What you should do >>
All records below must be retyped exactly.

Records for the task >>

******************************

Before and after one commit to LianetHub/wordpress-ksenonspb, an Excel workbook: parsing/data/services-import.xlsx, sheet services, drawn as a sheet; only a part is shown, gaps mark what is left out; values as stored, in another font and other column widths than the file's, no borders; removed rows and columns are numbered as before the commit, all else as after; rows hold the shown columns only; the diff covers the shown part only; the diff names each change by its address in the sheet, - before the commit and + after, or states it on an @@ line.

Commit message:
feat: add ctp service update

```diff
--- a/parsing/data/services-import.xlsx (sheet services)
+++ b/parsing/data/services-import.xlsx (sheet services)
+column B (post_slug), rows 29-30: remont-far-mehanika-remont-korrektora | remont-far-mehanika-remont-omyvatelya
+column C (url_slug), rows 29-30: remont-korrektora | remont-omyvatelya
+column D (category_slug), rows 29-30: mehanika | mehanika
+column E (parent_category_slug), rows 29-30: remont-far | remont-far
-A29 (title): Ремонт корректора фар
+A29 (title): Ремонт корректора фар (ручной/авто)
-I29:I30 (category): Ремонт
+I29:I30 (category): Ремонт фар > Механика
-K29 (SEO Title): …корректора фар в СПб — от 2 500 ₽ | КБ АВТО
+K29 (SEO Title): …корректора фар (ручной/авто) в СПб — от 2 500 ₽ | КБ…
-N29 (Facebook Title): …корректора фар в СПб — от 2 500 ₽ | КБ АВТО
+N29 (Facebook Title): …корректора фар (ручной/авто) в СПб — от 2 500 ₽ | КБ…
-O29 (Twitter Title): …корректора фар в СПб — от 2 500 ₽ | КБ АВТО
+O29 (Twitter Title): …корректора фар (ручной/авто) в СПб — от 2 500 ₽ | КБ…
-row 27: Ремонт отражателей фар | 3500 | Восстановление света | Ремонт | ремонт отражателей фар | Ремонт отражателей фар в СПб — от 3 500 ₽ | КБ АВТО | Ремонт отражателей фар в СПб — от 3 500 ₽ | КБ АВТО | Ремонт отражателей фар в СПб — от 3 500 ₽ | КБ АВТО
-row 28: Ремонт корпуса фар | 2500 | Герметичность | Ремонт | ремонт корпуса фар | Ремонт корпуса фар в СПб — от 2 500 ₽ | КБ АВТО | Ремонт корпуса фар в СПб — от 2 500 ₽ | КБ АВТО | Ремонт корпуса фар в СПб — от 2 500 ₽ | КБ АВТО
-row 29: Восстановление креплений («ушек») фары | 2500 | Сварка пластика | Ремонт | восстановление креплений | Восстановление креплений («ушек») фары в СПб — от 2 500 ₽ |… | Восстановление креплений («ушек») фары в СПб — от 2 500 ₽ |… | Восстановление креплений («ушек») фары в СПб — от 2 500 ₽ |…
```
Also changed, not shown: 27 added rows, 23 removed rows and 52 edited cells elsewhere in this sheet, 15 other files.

******************************

Task response >>
Before and after one commit to LianetHub/wordpress-ksenonspb, an Excel workbook: parsing/data/services-import.xlsx, sheet services, drawn as a sheet; only a part is shown, gaps mark what is left out; values as stored, in another font and other column widths than the file's, no borders; removed rows and columns are numbered as before the commit, all else as after; rows hold the shown columns only; the diff covers the shown part only; the diff names each change by its address in the sheet, - before the commit and + after, or states it on an @@ line.

Commit message:
feat: add ctp service update

```diff
--- a/parsing/data/services-import.xlsx (sheet services)
+++ b/parsing/data/services-import.xlsx (sheet services)
+column B (post_slug), rows 29-30: remont-far-mehanika-remont-korrektora | remont-far-mehanika-remont-omyvatelya
+column C (url_slug), rows 29-30: remont-korrektora | remont-omyvatelya
+column D (category_slug), rows 29-30: mehanika | mehanika
+column E (parent_category_slug), rows 29-30: remont-far | remont-far
-A29 (title): Ремонт корректора фар
+A29 (title): Ремонт корректора фар (ручной/авто)
-I29:I30 (category): Ремонт
+I29:I30 (category): Ремонт фар > Механика
-K29 (SEO Title): …корректора фар в СПб — от 2 500 ₽ | КБ АВТО
+K29 (SEO Title): …корректора фар (ручной/авто) в СПб — от 2 500 ₽ | КБ…
-N29 (Facebook Title): …корректора фар в СПб — от 2 500 ₽ | КБ АВТО
+N29 (Facebook Title): …корректора фар (ручной/авто) в СПб — от 2 500 ₽ | КБ…
-O29 (Twitter Title): …корректора фар в СПб — от 2 500 ₽ | КБ АВТО
+O29 (Twitter Title): …корректора фар (ручной/авто) в СПб — от 2 500 ₽ | КБ…
-row 27: Ремонт отражателей фар | 3500 | Восстановление света | Ремонт | ремонт отражателей фар | Ремонт отражателей фар в СПб — от 3 500 ₽ | КБ АВТО | Ремонт отражателей фар в СПб — от 3 500 ₽ | КБ АВТО | Ремонт отражателей фар в СПб — от 3 500 ₽ | КБ АВТО
-row 28: Ремонт корпуса фар | 2500 | Герметичность | Ремонт | ремонт корпуса фар | Ремонт корпуса фар в СПб — от 2 500 ₽ | КБ АВТО | Ремонт корпуса фар в СПб — от 2 500 ₽ | КБ АВТО | Ремонт корпуса фар в СПб — от 2 500 ₽ | КБ АВТО
-row 29: Восстановление креплений («ушек») фары | 2500 | Сварка пластика | Ремонт | восстановление креплений | Восстановление креплений («ушек») фары в СПб — от 2 500 ₽ |… | Восстановление креплений («ушек») фары в СПб — от 2 500 ₽ |… | Восстановление креплений («ушек») фары в СПб — от 2 500 ₽ |…
```
Also changed, not shown: 27 added rows, 23 removed rows and 52 edited cells elsewhere in this sheet, 15 other files.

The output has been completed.